Diet Tips for Alcoholics

If you are (or have been) a heavy drinker, and you want to eat a healthy diet, follow these suggestions carefully. These diet suggestions represent the minimum possible changes that you need to make to your daily diet. For personal advice, consult a dietitian with experience in treating alcoholics. 

Increase Your Intake of Antioxidants

This means including regular amounts of brightly colored fruit and vegetables in your daily diet (eg. apricots, peaches, carrots, peppers), green leafy vegetables (eg. spinach), vitamin C rich foods (eg. oranges, grapefruit, kiwi fruit, tomatoes), and vitamin E foods (eg. 1 tsp wheatgerm oil daily). Five servings (treat one medium fruit, fresh, chopped or cooked, or equivalent, as one serving) of these antioxidant rich fruits and veggies is a minimum requirement.

Increase Your Intake of Protein

Eat a minimum of 4-5 ounces of quality protein per day. Choose fish (grilled/baked), skinless chicken or turkey, or very lean beef (max 5 percent fat). Soybeans, egg whites and lentils are good vegetarian choices. On one day of the week, choose lamb's or calves' liver, for its vitamin A and thiamin content. 

Increase Your Intake of Essential Fatty Acids

Include 2-3oz of oily fish (mackerel, sardines, salmon) in your weekly diet. Also switch to flaxseed oil for cooking or salads. 

Eat Whole Grains Rather Than Refined or White Flour Carbohydrates

Eat brown rice (a good source of thiamin, especially beneficial for heavy drinkers), oats, whole wheat pasta and dense chewy breads. As well as providing various essential micronutrients, whole grains improve blood glucose management which reduces the risk of type 2 diabetes. 

Increase Your Intake of Magnesium and Zinc

Wheatgerm, beans, sesame seeds, dried figs, lemons and almonds are good sources of magnesium, while lean steak, wheatgerm, brewer's yeast, pumpkin seeds and eggs are good sources of zinc.

Foods to Avoid on a Diet for Alcoholics

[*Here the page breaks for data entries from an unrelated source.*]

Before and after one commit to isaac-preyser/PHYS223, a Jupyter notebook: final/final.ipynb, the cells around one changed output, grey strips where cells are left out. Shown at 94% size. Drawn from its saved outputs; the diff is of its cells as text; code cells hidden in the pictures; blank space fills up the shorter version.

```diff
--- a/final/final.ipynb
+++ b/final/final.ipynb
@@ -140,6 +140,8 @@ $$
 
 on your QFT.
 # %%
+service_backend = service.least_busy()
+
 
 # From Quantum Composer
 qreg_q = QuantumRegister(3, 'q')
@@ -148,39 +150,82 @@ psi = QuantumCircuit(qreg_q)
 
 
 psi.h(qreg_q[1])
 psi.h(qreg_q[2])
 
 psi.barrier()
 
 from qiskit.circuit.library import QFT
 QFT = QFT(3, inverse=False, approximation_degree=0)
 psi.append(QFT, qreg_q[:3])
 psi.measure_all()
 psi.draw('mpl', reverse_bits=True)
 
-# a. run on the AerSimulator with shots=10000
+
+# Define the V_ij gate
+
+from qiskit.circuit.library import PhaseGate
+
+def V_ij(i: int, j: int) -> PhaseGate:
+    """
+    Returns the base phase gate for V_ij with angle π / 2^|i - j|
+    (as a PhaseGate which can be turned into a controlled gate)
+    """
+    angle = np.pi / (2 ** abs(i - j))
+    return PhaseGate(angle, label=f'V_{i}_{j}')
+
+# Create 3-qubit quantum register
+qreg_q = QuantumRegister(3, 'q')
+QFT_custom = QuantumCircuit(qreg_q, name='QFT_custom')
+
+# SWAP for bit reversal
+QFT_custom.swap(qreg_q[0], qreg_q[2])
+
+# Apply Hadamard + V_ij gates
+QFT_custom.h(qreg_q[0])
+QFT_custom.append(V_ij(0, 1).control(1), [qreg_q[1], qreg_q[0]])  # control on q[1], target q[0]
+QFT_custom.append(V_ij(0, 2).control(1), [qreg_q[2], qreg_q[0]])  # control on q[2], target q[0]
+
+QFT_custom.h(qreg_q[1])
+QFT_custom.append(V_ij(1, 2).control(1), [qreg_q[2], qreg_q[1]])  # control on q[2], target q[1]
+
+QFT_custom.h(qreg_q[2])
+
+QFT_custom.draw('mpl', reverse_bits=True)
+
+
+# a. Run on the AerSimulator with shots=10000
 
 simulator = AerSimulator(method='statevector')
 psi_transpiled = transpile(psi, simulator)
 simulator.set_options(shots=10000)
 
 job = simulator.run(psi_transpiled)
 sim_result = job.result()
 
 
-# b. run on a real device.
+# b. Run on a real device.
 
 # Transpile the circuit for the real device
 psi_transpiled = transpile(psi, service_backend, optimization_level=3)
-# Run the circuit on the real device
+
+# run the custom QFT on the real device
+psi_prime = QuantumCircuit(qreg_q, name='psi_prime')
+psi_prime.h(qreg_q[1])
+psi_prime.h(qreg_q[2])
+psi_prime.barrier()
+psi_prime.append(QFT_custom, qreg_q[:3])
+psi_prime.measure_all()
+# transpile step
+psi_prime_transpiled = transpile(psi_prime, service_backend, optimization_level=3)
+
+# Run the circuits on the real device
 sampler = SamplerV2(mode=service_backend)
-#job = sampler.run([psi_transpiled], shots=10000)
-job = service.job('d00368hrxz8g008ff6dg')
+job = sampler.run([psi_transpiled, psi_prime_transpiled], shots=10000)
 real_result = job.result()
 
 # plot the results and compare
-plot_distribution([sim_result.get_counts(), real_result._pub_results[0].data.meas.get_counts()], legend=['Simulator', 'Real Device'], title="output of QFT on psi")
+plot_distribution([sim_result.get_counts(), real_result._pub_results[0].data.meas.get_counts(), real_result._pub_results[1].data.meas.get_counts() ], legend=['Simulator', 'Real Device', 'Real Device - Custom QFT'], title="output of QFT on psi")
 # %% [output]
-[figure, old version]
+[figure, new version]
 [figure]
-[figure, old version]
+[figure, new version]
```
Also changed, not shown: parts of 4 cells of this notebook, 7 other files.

At the same time on an alcoholics diet, try to avoid foods that can lead to further damage in the same areas as heavy drinking.  These include particularly inflammation promoting foods such as those that are exceptionally high in sugar. It also includes deep fried foods and others that contain an excessive amount of fat, especially when it isn’t a healthy form of fat.